Buzz Update The yen fell to a 20-year low against the dollar TOU

Buzz Update The yen fell to a 20-year low against the dollar

 TOU

The yen fell to a 20-year low against the dollar

TOKYO – The yen hit a two-decade low against the dollar on Wednesday, widening recent falls as the gap between Japan’s ultra-loose monetary policy and US tightening widened.

Although traditionally considered a safe currency, the uncertainty created by the war in Ukraine did not strengthen the yen.

Instead, analysts say the US Federal Reserve is moving towards a more aggressive policy and the shock of rising oil prices in Japan – a major importer of fossil fuels – has weakened the currency.

The dollar bought 126 yen on Wednesday afternoon, the lowest level since 2002.

‘The Japanese yen is one of the weakest currencies in the world this year,’ the Dutch banking group ING said in a recent comment.

‘The Hawkish Federal Reserve driving the rally is a definite storm of the Dowish Bank of Japan. [BoJ]And the negative terms of Japan’s trade shock as a major fossil fuel importer. ‘

Government spokesman Hirokazu Matsuno said, “Stable exchange rates are important and we see rapid currency movements as undesirable.”

“We urgently monitor the trends in the foreign currency market and their impact on the Japanese economy,” he said.

The yen has already lost 10% of its value against the dollar in 2021 after a four-year steady strengthening.

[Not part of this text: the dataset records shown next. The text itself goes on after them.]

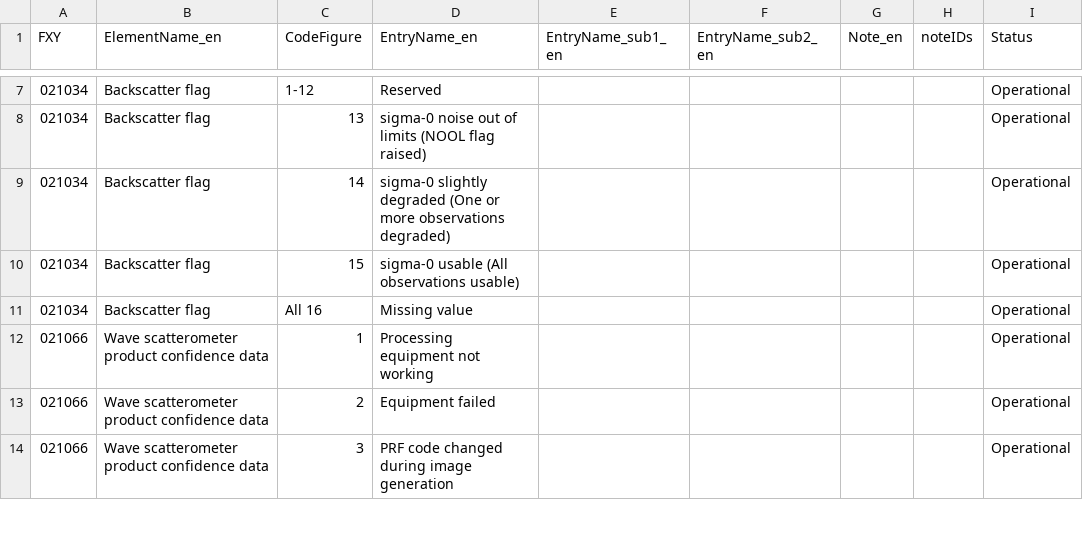
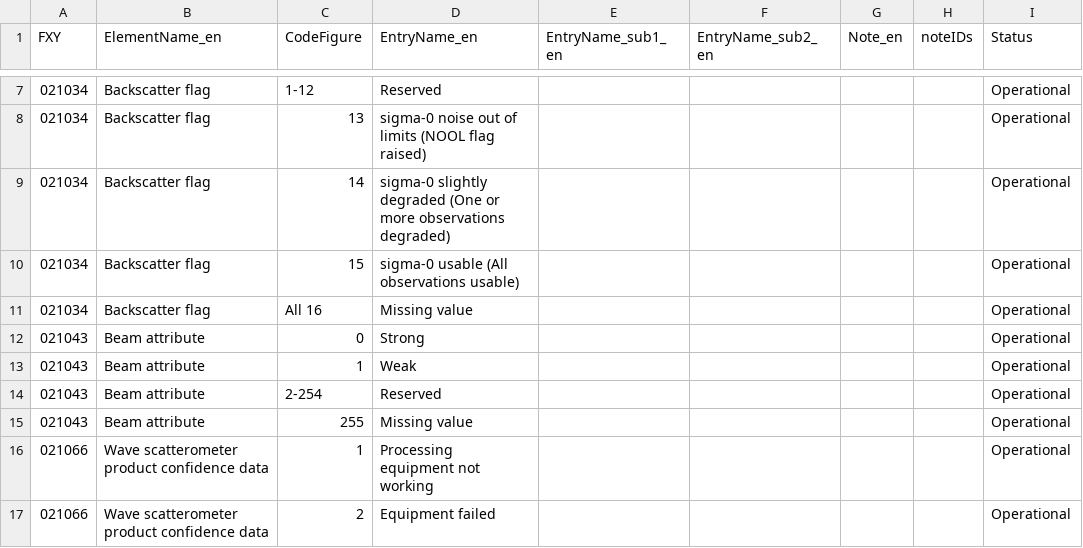
Before and after one commit to wmo-im/BUFR4, a CSV file: BUFRCREX_CodeFlag_en_21.csv, drawn as a sheet; only a part is shown, gaps mark what is left out; the shorter side is filled out with more unchanged rows.

```diff
--- a/BUFRCREX_CodeFlag_en_21.csv
+++ b/BUFRCREX_CodeFlag_en_21.csv
@@ -11,2 +11,6 @@ FXY,ElementName_en,CodeFigure,EntryName_en,EntryName_sub1_en,EntryName_sub2_en,N
 021034,Backscatter flag,All 16,Missing value,,,,,Operational
+021043,Beam attribute,0,Strong,,,,,Operational
+021043,Beam attribute,1,Weak,,,,,Operational
+021043,Beam attribute,2-254,Reserved,,,,,Operational
+021043,Beam attribute,255,Missing value,,,,,Operational
 021066,Wave scatterometer product confidence data,1,Processing equipment not working,,,,,Operational
```
Also changed, not shown: BUFRCREX_TableB_en_21.csv.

The US Federal Reserve has begun a path of aggressive tightening of the dollar against the US central bank by increasing yields.

But its moves are contrary to the Bank of Japan’s ultra-loose monetary policy, which is currently being maintained, Bank Governor Haruhiko Kuroda said earlier on Wednesday.

“Given the economic and price situation, the Bank of Japan is striving to achieve its two per cent inflation target … by sustaining its current strong monetary easing,” he said.

Swiss bank UBS said the weaker yen would hurt domestic-based small businesses, which face the purchasing power of Japanese homes and higher import costs.

‘The government is providing financial assistance and expanding support for the most part. We think that [yen] Purchasing intervention is possible if the depreciation rate is considered too fast, ”it said in a note.

Tohru Sasaki, head of Japan’s market research at JPMorgan Chase Bank, told AFP that the Bank of Japan should “do anything to slow the yen depreciation”.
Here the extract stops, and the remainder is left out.